Alternatives to Special Needs Trusts

Special Needs Trusts are costly to administer. Consequently, there are some situations where it is prudent to explore more cost-effective options, usually due to smaller asset amounts available to fund the trust. Alternative options are limited and subject to review by public benefit agencies.

MSNT encourages individuals, families, guardians, and service organizations to explore other options to a Special Needs Trust. Special Needs Trusts are a useful tool and a long-term plan for savings; however, they are not always a good fit for everyone. Alternatives to establishing a trust include spending down the funds, prepayment of living expenses, and ABLE Accounts. Read below for more information on each.

Spend down the funds for exempt assets

Funds received by an individual are counted as income in the month received and an asset the following month if not spent. One way to spend funds is to purchase exempt assets. Exempt assets include: a primary residence, vehicle and irrevocable prepaid burial polices. Public benefit authorities have upper limits on some exempt assets, and it is best to check applicable polices regarding the purchase of an exempt asset.

Prepayment of living expenses

Prepayment of living expenses may be an option for some to spend excess funds. The following is a list of living expenses:

  • Rent, utilities, insurance premiums, or a home warranty program
  • Dental treatment services or dental insurance premiums
  • Educational expenses
  • Hygiene and care supplies that are necessary but not covered by Medicaid or Medicare such as but not limited to, diapers, orthotics, wheelchair batteries or repairs, compression hosiery, nutritional supplements or other similar supplies
  • Documented loans or consumer debt accumulated while awaiting eligibility or a settlement, including promised payment to family caregivers and documented with written agreements
  • Recreational or cultural expenses such as a concert series or membership at a gym or wellness center

ABLE Accounts

An account made possible under the Stephens Beck Jr. Achieving a Better Life Experience Act of 2014 may be a viable alternative to a special needs trust for some individuals. Similar to College 529 savings plans, ABLE accounts are available as a financial planning tool for persons with disabilities and their families. An ABLE account can provide autonomy and independence.
An ABLE account allows savings to be set aside for the needs of a person with disability without impacting their eligibility for public benefits. The annual contribution cap for ABLE accounts is currently set at $15,000. Requirements for an ABLE account include:

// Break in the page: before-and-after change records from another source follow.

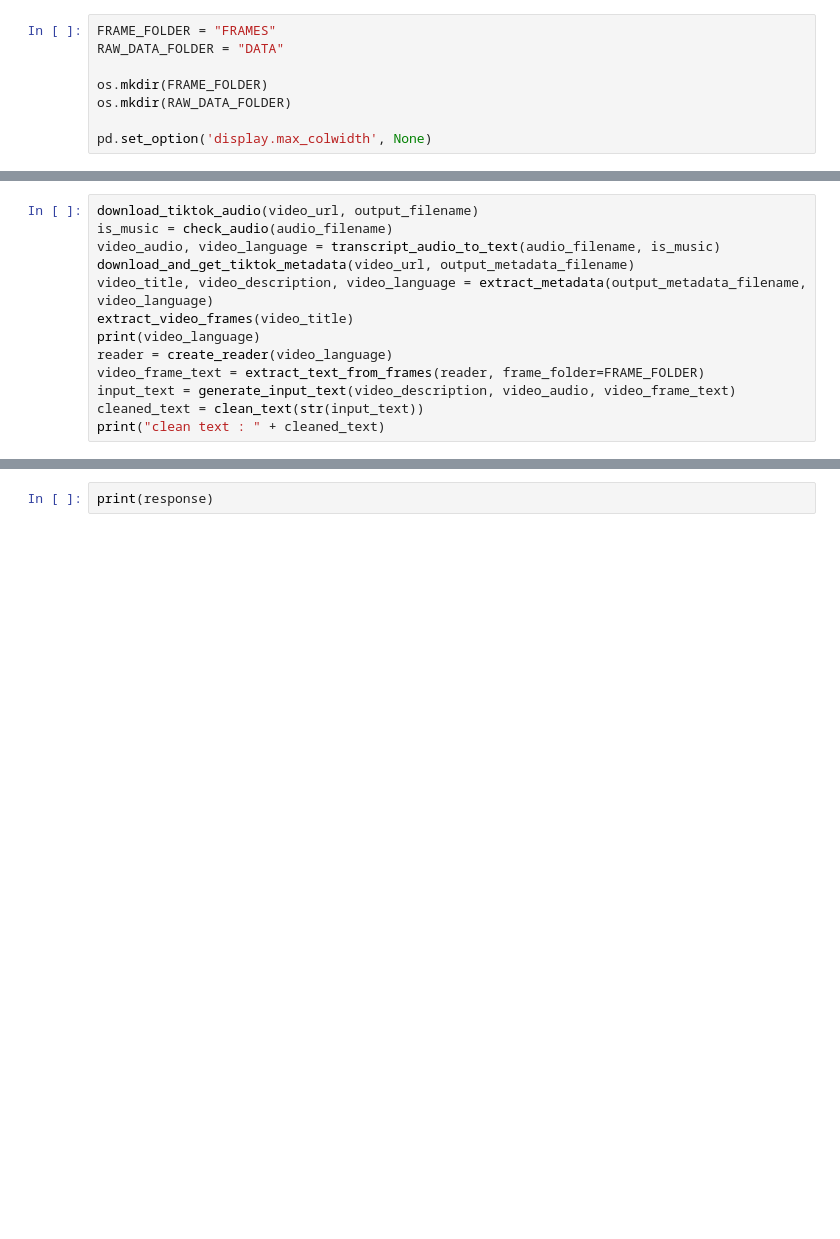
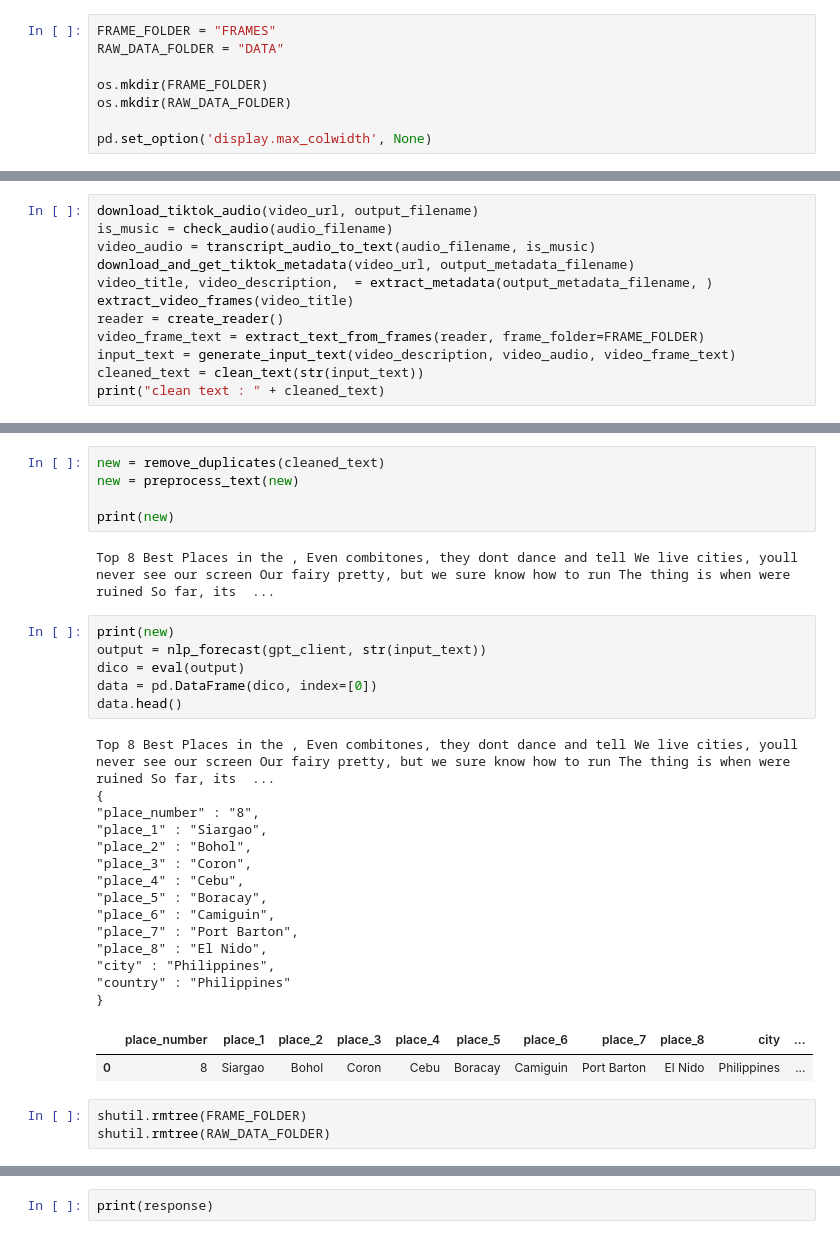
Before and after one commit to CharlesDouxPro/video-audio, a Jupyter notebook: social-pipeline.ipynb, the cells around one changed output, grey strips where cells are left out. Saved outputs shown, nothing was run; the diff lists cells and outputs as text; blank space fills up the shorter version.

```diff
--- a/social-pipeline.ipynb
+++ b/social-pipeline.ipynb
@@ -173,12 +215,11 @@ def nlp_forecast(client, text):
 # %%
 download_tiktok_audio(video_url, output_filename)
 is_music = check_audio(audio_filename)
-video_audio, video_language = transcript_audio_to_text(audio_filename, is_music)
+video_audio = transcript_audio_to_text(audio_filename, is_music)
 download_and_get_tiktok_metadata(video_url, output_metadata_filename)
-video_title, video_description, video_language = extract_metadata(output_metadata_filename, video_language)
+video_title, video_description,  = extract_metadata(output_metadata_filename, )
 extract_video_frames(video_title)
-print(video_language)
-reader = create_reader(video_language)
+reader = create_reader()
 video_frame_text = extract_text_from_frames(reader, frame_folder=FRAME_FOLDER)
 input_text = generate_input_text(video_description, video_audio, video_frame_text)
 cleaned_text = clean_text(str(input_text))
@@ -264,3 +266,36 @@ data.head()
+# %%
+new = remove_duplicates(cleaned_text)
+new = preprocess_text(new)
+
+print(new)
+# %% [output]
+Top 8 Best Places in the , Even combitones, they dont dance and tell We live cities, youll never see our screen Our fairy pretty, but we sure know how to run The thing is when were ruined So far, its  ...
+# %%
+print(new)
+output = nlp_forecast(gpt_client, str(input_text))
+dico = eval(output)
+data = pd.DataFrame(dico, index=[0])
+data.head()
+# %% [output]
+Top 8 Best Places in the , Even combitones, they dont dance and tell We live cities, youll never see our screen Our fairy pretty, but we sure know how to run The thing is when were ruined So far, its  ...
+{
+"place_number" : "8",
+"place_1" : "Siargao",
+"place_2" : "Bohol",
+"place_3" : "Coron",
+"place_4" : "Cebu",
+"place_5" : "Boracay",
+"place_6" : "Camiguin",
+"place_7" : "Port Barton",
+"place_8" : "El Nido",
+"city" : "Philippines",
+"country" : "Philippines"
+}
+|  | place_number | place_1 | place_2 | place_3 | place_4 | place_5 | place_6 | place_7 | place_8 | city | ... |
+| 0 | 8 | Siargao | Bohol | Coron | Cebu | Boracay | Camiguin | Port Barton | El Nido | Philippines | ... |
+# %%
+shutil.rmtree(FRAME_FOLDER)
+shutil.rmtree(RAW_DATA_FOLDER)
 # %%
 response = (
     supabase.table("generated_text")
```
Also changed, not shown: parts of 11 cells of this notebook.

  • Beneficiary must have become disabled prior to age 26
  • Only one account per person (more than one donor may contribute)
  • Medicaid payback, and
  • Utilization only for qualified disability expenses

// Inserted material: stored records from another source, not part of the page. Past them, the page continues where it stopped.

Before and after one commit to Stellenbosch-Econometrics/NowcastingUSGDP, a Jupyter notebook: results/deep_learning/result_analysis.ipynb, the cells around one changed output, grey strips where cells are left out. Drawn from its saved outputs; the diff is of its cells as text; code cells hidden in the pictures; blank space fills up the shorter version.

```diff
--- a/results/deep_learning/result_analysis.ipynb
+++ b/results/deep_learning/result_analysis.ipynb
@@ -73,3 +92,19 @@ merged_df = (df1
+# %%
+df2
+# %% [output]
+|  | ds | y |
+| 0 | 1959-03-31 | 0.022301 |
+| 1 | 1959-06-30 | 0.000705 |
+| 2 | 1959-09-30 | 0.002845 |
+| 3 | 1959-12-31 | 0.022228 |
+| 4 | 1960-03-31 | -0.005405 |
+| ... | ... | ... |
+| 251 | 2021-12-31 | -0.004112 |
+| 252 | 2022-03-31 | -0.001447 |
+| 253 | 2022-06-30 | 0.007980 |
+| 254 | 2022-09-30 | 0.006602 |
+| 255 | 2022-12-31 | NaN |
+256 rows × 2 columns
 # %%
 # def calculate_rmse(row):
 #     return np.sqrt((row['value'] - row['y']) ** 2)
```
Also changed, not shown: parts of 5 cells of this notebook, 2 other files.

If the individual is already the beneficiary of a 529 account or is a member of the 529-donor’s family, the 2017 federal tax bill provides that up to $15,000 annually may be rolled over from the 529 account into the ABLE account without tax or penalty. Another change in the tax legislation is that working individuals who are not covered by an employer’s retirement program may contribute to their own ABLE account, over and above the $15,000 limit. The individual’s contributions are capped at the Federal Poverty Level, which as of 2019 was $12,490.
State requirements vary. In Missouri, state income tax deductions for contributions to Missouri ABLE accounts may be taken up to $8,000 per participant and $16,000 for those married and filing jointly. Missouri ABLE accounts may accumulate no more than $468,000. For more information on the MO ABLE accounts, please visit www.moable.com

An ABLE account may be a good option when:

  • The beneficiary is self-sufficient and independent enough to manage the account themselves.
  • Smaller amounts are generally involved.
  • Third-party donors are not concerned that remainder funds will be paid back to Medicaid.
  • An individual after age 65 is subject to transfer penalties for contributions to a trust and seeks another means to conserve assets.
In many cases, an individual could benefit from both a special needs trust and an ABLE account.